All hyperbaric oxygen chambers used for hyperbaric oxygen therapy treatment are pressurized containers. There are several different versions of these chambers, but all deliver more oxygen to the body at greater than 1 atmosphere of pressure. Hyperbaric oxygen therapy treatment has two main components. First, it is the administration of nearly 100% oxygen. Second, atmospheric pressure is brought higher than normal. These two factors create a unique environment. It drives oxygen into tissues and helps stimulate many key processes in the body.
According to the Society of Submarine and Hyperbaric Medicine, hyperbaric therapy must be performed at a minimum of 1.4 atmospheres absolute (ATA) in order to be therapeutic. 1 Therefore, mere immersion in 100% oxygen does not qualify for hyperbaric oxygen therapy. The maximum pressure for safe hyperbaric oxygen therapy treatment is 3 ATA. This level almost completely satisfies the tissue's resting requirements for oxygen supply. That's why it can be such an excellent choice when the body is having trouble delivering oxygen through its normal pathways. During your treatment, your hyperbaric therapist will guide you in "taking the pressure" in the multiplace hyperbaric chamber or the monoplace hyperbaric chamber. This includes comfortably pricking up your ears to help accommodate the stress. The experience is similar to driving a car on a high mountain or climbing in an airplane.
Treatment with a hyperbaric oxygen chamber lasts from 20 to 40 sessions per day. A session lasts approximately 1.5 to 2 hours. During each treatment, the patient has several "air breaks", which increase the treatment time.
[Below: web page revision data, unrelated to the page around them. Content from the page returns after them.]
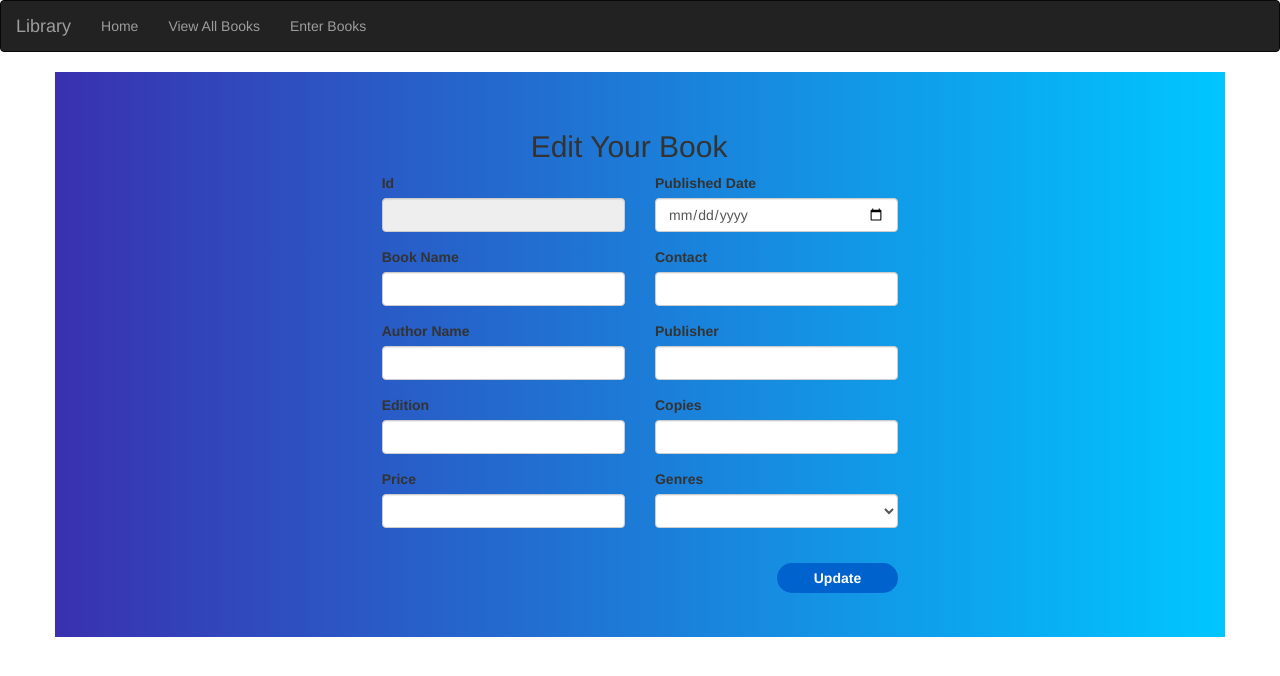
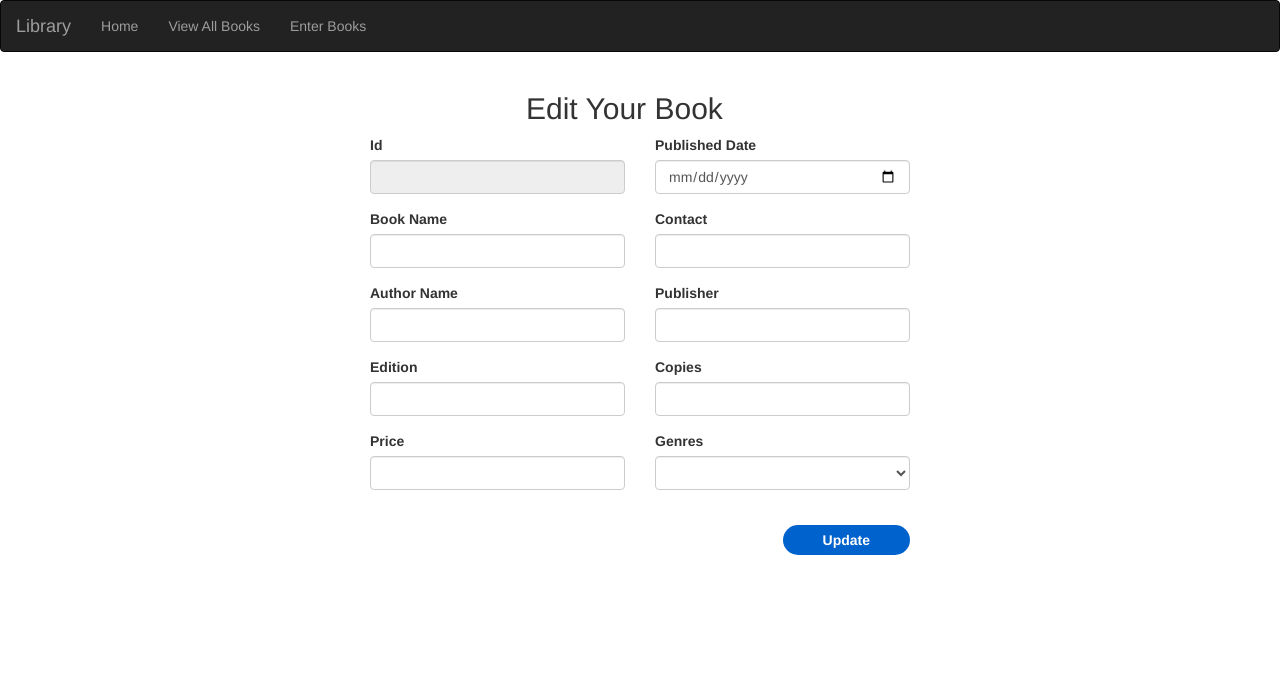
Before and after one commit to KelamBasavaiah/Angular8LibraryManagement, an Angular app: page /editView/1 in a window 1280 px wide. Shown: the top 676 px of the page. Built offline with nearby package versions, Linux system fonts and the light colour scheme; no server answers.

Commit message:
css changes in edit comp

```diff
--- a/src/app/Components/edit-view/edit-view.component.css
+++ b/src/app/Components/edit-view/edit-view.component.css
@@ -19,8 +19,8 @@
     width: 50%;
     cursor: pointer;
 }
-.reg{
+/* .reg{
     background: -webkit-linear-gradient(left, #3931af, #00c6ff);
     margin-top: 1%;
     padding: 3%;
-}
+} */
--- a/src/app/Components/edit-view/edit-view.component.html
+++ b/src/app/Components/edit-view/edit-view.component.html
@@ -1,4 +1,4 @@
-<div class="container reg">
+<div class="container">
     <form name="form" [formGroup]="EditForm" (ngSubmit)=" formSubmit()">
         <div class="card" >
             <h3 class="card-header">Edit Your Book</h3>
```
When prompted by the therapist, they periodically breathed room air for several minutes. This helps reduce the risk of oxygen toxicity. This treatment procedure is also applicable when using a portable hyperbaric oxygen therapy chamber.
An important question to ask your hyperbaric oxygen doctor is how many sessions you typically need. For diabetic ulcers, typical courses of treatment range from 20 to 40 sessions, depending on clinical response. Rarely, patients with large wounds and bone infections may require as many as 60 treatments, but this is rare. Patients dealing with the late effects of radiation will have 20 to 40 treatments (usually 30 to 40 in most cases). In the unusual case where your doctor says you're expecting more than 40 treatments, especially if you're just starting treatment, it's good to know more. Of course, the specific situation of using the hyperbaric oxygen chamber should be understood in detail with your doctor.